Continued from: The Soldier

Herman’s reaction tripled Yry’s anxiety. His initial outburst was followed by a spanking, which may have been a first, as his voice and penetrating gaze had always been enough to discipline his daughter.

What a foolish ninny you are! If you’d spoken English, he’d have backed off immediately.

While German speaking citizens were bullied and abused by their former war adversaries, the French occupiers treated the British with the respect due their esteemed allies.

After the spanking and the lecture, the maid, Marie was ordered to draw her a scalding hot bath, as if this could cleanse her . . . of what, she was unsure. Was it her evil or the soldier’s that her father hoped to expunge? Marie took this time alone with Yry to soothe the sobbing child.

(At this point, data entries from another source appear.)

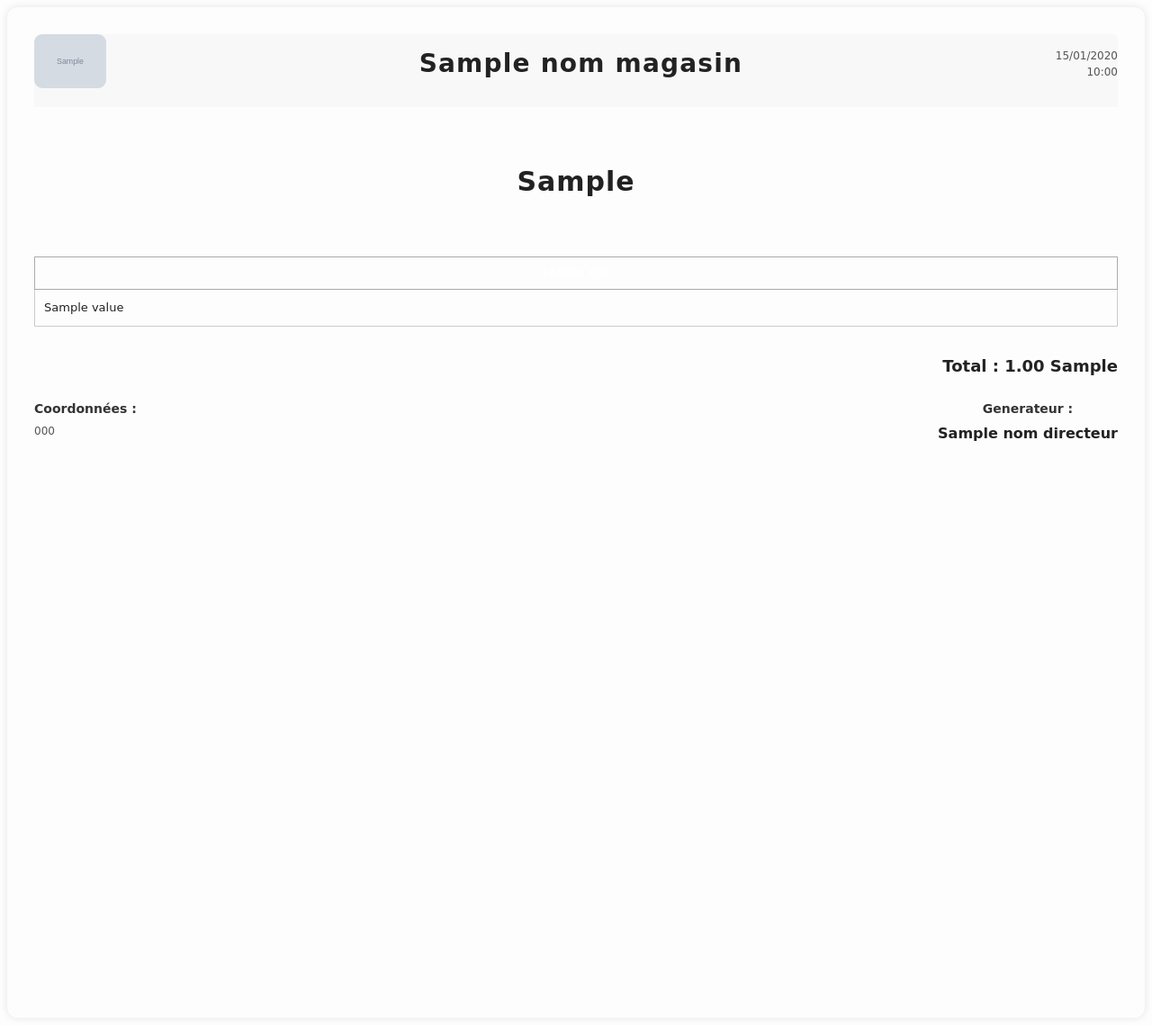
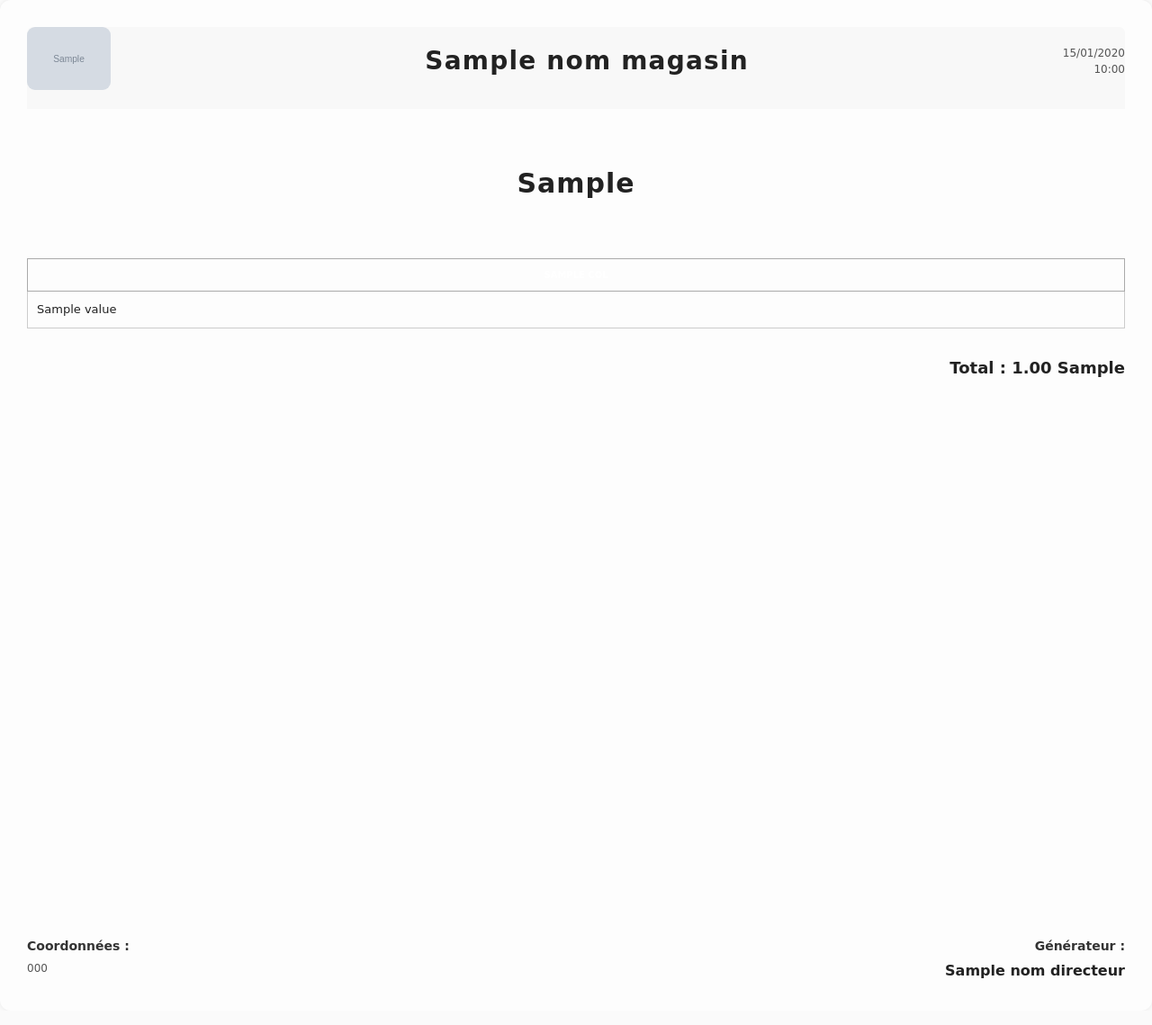
Before and after one commit to Mamadoubarry627/app_supermarche_saas, a Django app: template supermarcher/templates/rapports/pdf_template.html in a window 1280 px wide. Shown: the whole page at 90% size. After the commit the page ends 1087 px from the top, so only its background shows below. Run offline with Django 5.2, Linux system fonts and the light colour scheme; tables that the repository leaves empty hold one stand-in row (values such as "Sample post"); the template is opened without the code that fills it: values that come from a table or form of the project are taken from there, most other values are stand-ins (such as "Sample title", 1, 10 or a date in 2020); grey boxes marked "Sample" are stand-in pictures; some libraries are stand-ins or nearby versions.

Commit message:
correction templates

```diff
--- a/supermarcher/templates/rapports/pdf_template.html
+++ b/supermarcher/templates/rapports/pdf_template.html
@@ -6,25 +6,9 @@
 <meta charset="UTF-8">
 
 <style>
-{% if mode == "pdf" %}
-@page {
-    size: A4;
-    margin: 2cm;
-
-    @bottom-center {
-        content: element(footer);
-    }
-
-    @bottom-right {
-        content: "Page " counter(page) " / " counter(pages);
-        font-size: 10px;
-        color: #666;
-    }
-}
-{% endif %}
 
 /* =========================
-   BASE
+   BASE PAGE A4
 ========================= */
 
 body {
@@ -33,43 +17,31 @@ body {
     color: #222;
     line-height: 1.5;
     background: #fdfdfd;
-}
-
-/* PRINT SAFE */
-@media print {
-    body {
     margin: 0;
-        background: white !important;
-        -webkit-print-color-adjust: exact;
-        print-color-adjust: exact;
-    }
-
-    @page {
-        size: A4;
-        margin: 1cm;
-    }
-
-    .page {
-        box-shadow: none !important;
-        border: 3px double {{ couleur_principale }} !important;
-    }
+    padding: 0;
 }
 
 /* =========================
-   PAGE CONTAINER
+   PAGE CONTAINER (IMPORTANT FIX FOOTER)
 ========================= */
 
 .page {
+    display: flex;
+    flex-direction: column;
+
+    min-height: 29.7cm; /* A4 */
     border: 3px double {{ couleur_principale }};
     border-radius: 12px;
+
     padding: 30px;
-    box-shadow: 0 0 8px rgba(0,0,0,0.1);
-
-    position: relative;
     box-sizing: border-box;
 
-    min-height: 29.7cm;
-    padding-bottom: 120px; /* espace footer */
+    box-shadow: 0 0 8px rgba(0,0,0,0.1);
+}
+
+/* CONTENU PRINCIPAL */
+.content {
+    flex: 1; /* 🔥 pousse le footer en bas */
 }
 
 /* =========================
@@ -147,13 +119,10 @@ table {
 th {
     background: {{ couleur_principale }};
     color: #fff;
-
     padding: 10px;
     border: 1px solid #aaa;
-
     font-size: 10px;
     text-transform: uppercase;
-    letter-spacing: 0.5px;
 }
 
 td {
@@ -163,10 +132,6 @@ td {
 
 tbody tr:nth-child(even) {
     background: #f9f9f9;
-}
-
-tbody tr:hover {
-    background: #ececec;
 }
 
 /* =========================
@@ -185,11 +150,11 @@ tbody tr:hover {
 }
 
 /* =========================
-   FOOTER (IMPORTANT PDF)
+   FOOTER (FIX IMPORTANT)
 ========================= */
 
 .footer {
-    position: running(footer);
+    margin-top: auto; /* 🔥 clé principale */
 
     border-top: 2px solid {{ couleur_principale }};
     padding-top: 10px;
@@ -215,10 +180,6 @@ tbody tr:hover {
     text-align: right;
 }
 
-.directeur h3 {
-    text-align: center;
-}
-
 .directeur p {
     font-size: 16px;
     font-weight: 700;
@@ -226,12 +187,20 @@ tbody tr:hover {
 }
 
 /* =========================
-   PRINT RULES
+   PRINT MODE
 ========================= */
 
 @media print {
-    .no-print {
-        display: none !important;
+
+    body {
+        background: white !important;
+    }
+
+    .page {
+        box-shadow: none !important;
+        border: 3px double {{ couleur_principale }} !important;
+
+        page-break-after: always;
     }
 
     table {
@@ -245,27 +214,28 @@ tbody tr:hover {
     thead {
         display: table-header-group;
     }
+
+    .no-print {
+        display: none !important;
     }
+}
+
 </style>
-</style>
-
 </head>
 
-{% if mode == "print" %}
-<body onload="window.print()">
-{% else %}
-<body>
-{% endif %}
+<body {% if mode == "print" %} onload="window.print()" {% endif %}>
 
 <div class="page">
+
+    <!-- CONTENT -->
     <div class="content">
+
         <!-- HEADER -->
-
         <div class="header">
 
             <div class="logo">
                 {% if logo_magasin %}
-                <img src="{{ logo_magasin }}" style="height:60px;">
+                <img src="{{ logo_magasin }}">
                 {% endif %}
             </div>
 
@@ -280,16 +250,12 @@ tbody tr:hover {
 
         </div>
 
-
         <!-- TITRE -->
-
         <div class="titre">
             <h2>{{ type_rapport|capfirst|underscore_to_space }}</h2>
         </div>
 
-
         <!-- TABLE -->
-
         {% if data %}
 
         <table>
@@ -303,25 +269,19 @@ tbody tr:hover {
             </thead>
 
             <tbody>
-
             {% for row in data %}
             <tr>
-
                 {% for value in row.values %}
                 <td>
-
                     {% if value is numeric %}
                         {{ value|floatformat:2|intcomma }}
                     {% else %}
                         {{ value }}
                     {% endif %}
-
                 </td>
                 {% endfor %}
-
             </tr>
             {% endfor %}
-
             </tbody>
 
         </table>
@@ -342,8 +302,7 @@ tbody tr:hover {
 
     </div>
 
-    <!-- FOOTER -->
-
+    <!-- FOOTER (TOUJOURS EN BAS) -->
     <div class="footer">
 
         <div>
@@ -352,11 +311,13 @@ tbody tr:hover {
         </div>
 
         <div class="directeur">
-        <h3>Generateur :</h3>
+            <h3>Générateur :</h3>
             <p>{{ nom_directeur }}</p>
         </div>
 
     </div>
+
 </div>
+
 </body>
 </html>
```
Lines whose indentation alone changed are shown as unchanged.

She quietly explained, as best she could, the implications of the attack. This was Yry’s sole birds and bees talk. From then on Yry spoke only English on those rare occasions that it was absolutely necessary to speak to strangers.


After hearing this story, several pieces of my mother’s puzzle cha-chinged into place for me. It had infuriated me when she insisted that I enroll in Spanish rather than French in the seventh grade. Her argument—that Spanish would serve me better than French in the western United States—was sound, but not good enough for me. And for a person who abhorred racism, she was blind to her own prejudice against anything French, be it French food, the French language, or French people. I was ashamed for the times in the past, when I had rolled my eyes at mother’s veiled references to a “nasty French soldier.” I had always suspected her of über dramatics, as if she’d had to fight off the entire male race single-handedly. Now I understood that this episode with the French soldier was a rightfully defining moment that left my mother with a fear of strangers and a lifetime phobia. And also, if I strip away the veil of political correctness that obscures reality today, I know that women suffered deeply, the penetrating gaze and lewd comments of unleashed males before the enlightenment of the women’s movement infiltrated the public conscience of North America and Europe during the later third of the twentieth century. I was too little, too ignorant, and too caught up in my own childhood anguishes to recognize the ugliness that women endured when unaccompanied by a male companion.

Mother’s humiliation was not complete. The following day her father hauled her off to the family doctor who assured Herman that there was no permanent damage from the attack. However, he had noted the unmistakable symptoms of acute anemia. Again, Germany’s post-war conditions influenced Yry’s life. The good, healthful dairy products so vital to a growing child were unavailable. Even Herman’s forced buttermilk regimen was not enough to counteract the poor diet. Herman arranged for her to stay at a children’s health sanitarium in Switzerland. It was March of 1924.